She poured herself another cup of coffee and looked out the giant window to the street below. The people of the city caught up in the five o'clock rush. People with briefcases ran down the street to stop taxis; others tore up meter maid tickets and went on their way. From the fourth floor, Cricket could see a lot of the busy, people-filled city.
They look like ants, Cricket thought. They've all got places to go and things to do and average 1.5 lifestyles to live.
She turned away from the window and sat in deep thought.
"Maybe you could write a sequel to that other book. A lot of requests come in for that," Casey offered.
"Casey," Cricket said solemnly, "the story ended.

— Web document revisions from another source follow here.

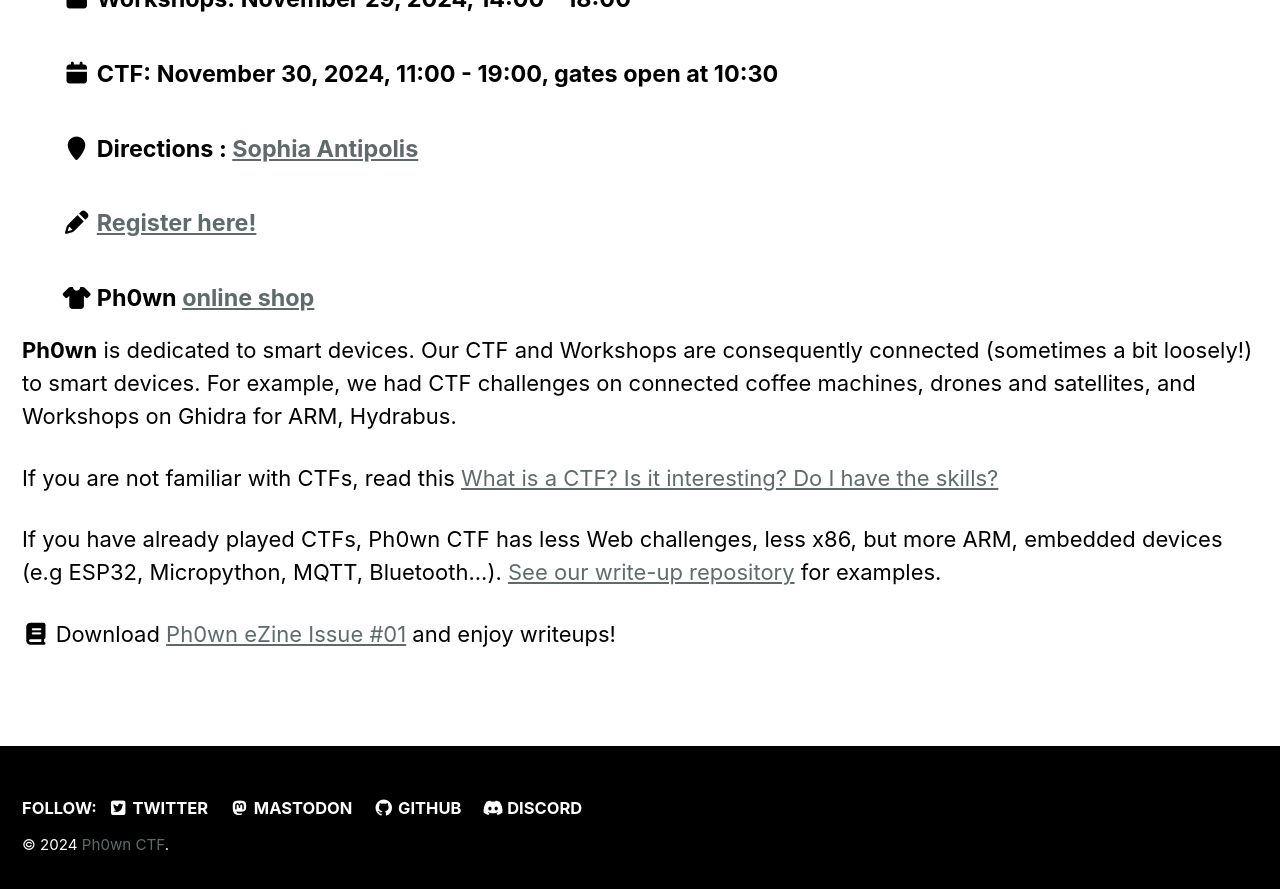
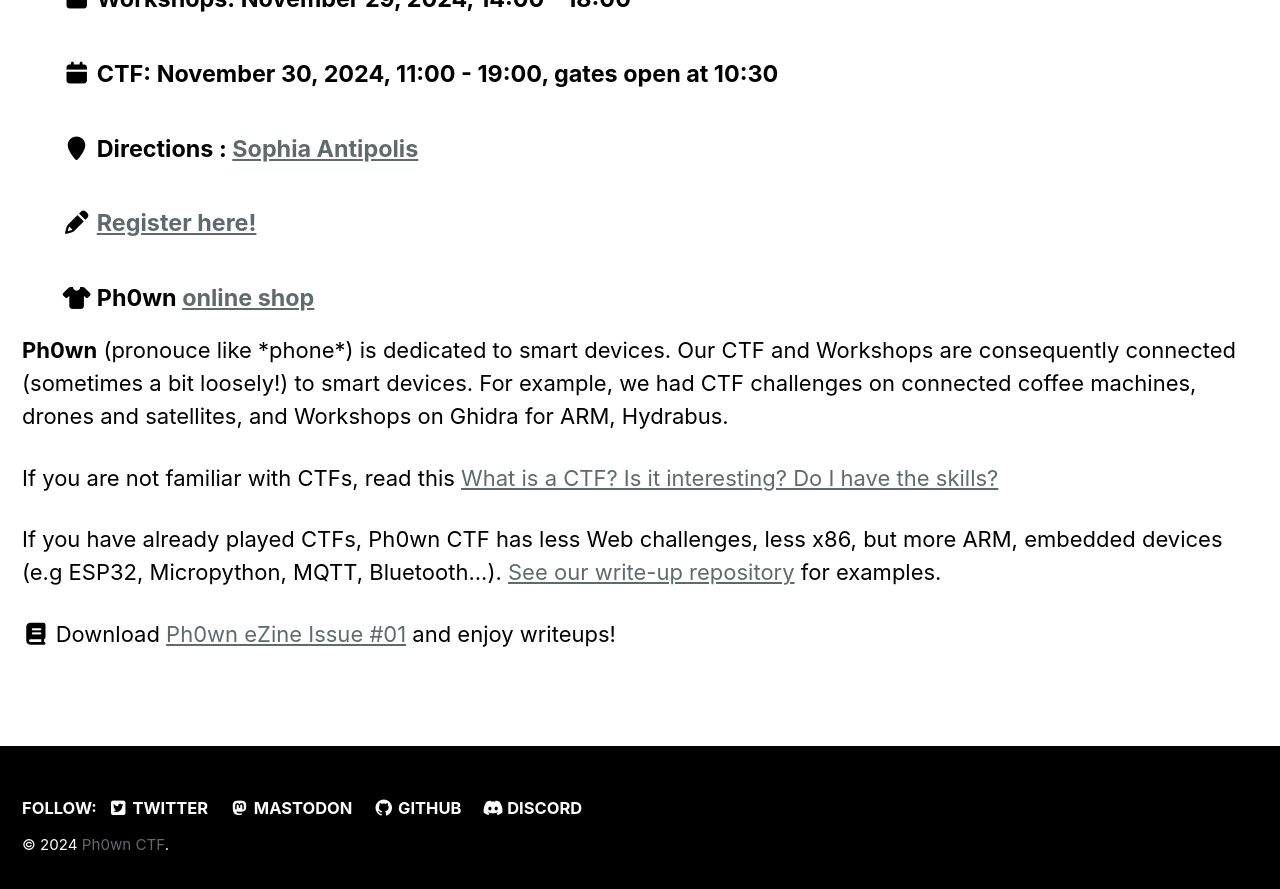
Before and after one commit to ph0wn/ph0wn.github.io, a Jekyll site: the page built from _pages/index.html, in a window 1280 px wide and 900 px high, scrolled down 676 px. Shown: the top 889 px of the window. Built offline with Jekyll 4.4.1, drawn with Linux system fonts in a browser that asks for light colours; cached includes are drawn as plain includes.

Commit message:
prononciation

```diff
--- a/_pages/index.html
+++ b/_pages/index.html
@@ -31,7 +31,7 @@ header:
     </li>
   </ul>
     <p>
-      <b>Ph0wn</b> is dedicated to smart devices. Our CTF and Workshops are consequently connected (sometimes a bit loosely!) to smart devices.
+      <b>Ph0wn</b> (pronouce like *phone*) is dedicated to smart devices. Our CTF and Workshops are consequently connected (sometimes a bit loosely!) to smart devices.
       For example, we had CTF challenges on connected coffee machines, drones and satellites, and Workshops on Ghidra for ARM, Hydrabus.
     </p>
     <p>
```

They went off to live their lives, and when they found each other they would fall in love and live 'happily ever after'."
"Yes, but you never said that. They just left. People want to read when they fell in love again."
"Casey, people can think that up themselves. If I wrote it, the people might not like it. Then I would get complaint letters. These are much, much better." Cricket looked out the window just in time to see a Taylor's Florist truck pull up to the front of the tall building. Cricket sighed and waited for the shy delivery boy to press the intercom button.
A timid voice called through the speaker. "Florist."
Cricket turned the switch to unlock the front door. "Come on up," she called.
Casey turned around. "Now whoever thought to send us flowers?"
Cricket smiled slyly. As if she didn't know. There are probably a dozen yellow roses from Brian and a card that says 'I love you.' How unoriginal.
She had been through this many times in the past.
Casey opened the door and let in the red-haired boy. "Flowers for you again, Casey."
Casey smiled. "Oh, my favorite! Yellow roses!"
Cricket rolled her eyes.
The boy smiled at Cricket. "Thanks, Lance." She tousled his hair.
Casey tipped the young boy and sent him off. "Wasn't that sweet? I think he likes you."
"Casey, he likes my books."
Casey sighed and put the yellow flowers in the usual place on her desk. "If you could only feel what true love is like," she said.
"I don't care," Cricket stated. "I've lived without it for all these years. I don't need it. Any mail?"
"What an unromantic! Here we are discussing love and beauty and life, and you ask about the mail?"
"Cheez, Casey, if I'm an unromantic, then you must be the most--"
"Okay, okay. I get the point." She took a pile of letters off her desk. "Here you go. VISA bill, Macy's charge card, where-is-the-next-check, electric bill--"
"Skip the bills."
Casey put half the pile on the desk. "Fans asking you to do a sequel..." She watched Cricket moan. "You have won a million dollars, love Ed McMahon. Oh, la-dee-da! A letter from our favorite publisher, Dan spelding! It's urgent! Do we care to open it?"
Cricket snatched the letter from her, dropped it, and stepped on it. "Does that answer your question?"
"How can they expect me to turn out stories like a machine? I am not a race horse! I wish there was a way to stop time. Then I could do what I wanted."
"That's a good idea," Casey said. "Ponder that a while. I'll ponder Brian."
"Well," Casey typed on, "you have to admit, he's a really nice guy. I wouldn't give him up for anything."
"Even a new toaster?"
"Oh, stop it!"
Cricket shook her head. "My best friend is a love-crazed idiot. And my other best friend is her love-crazed idiotic boyfriend! What is the world coming to?"
Casey was not listening to Cricket. "The End," she declared, as she finished her story.
YOU ARE READING
The Golden Band (High School Edition)Fantasy
What follows is the version of The Golden Band I rewrote in 8th Grade and High School. The manuscript has no format, stops numbering after Chapter Two, and is littered with editorial comments I made to myself for whenever I had time to go back and r...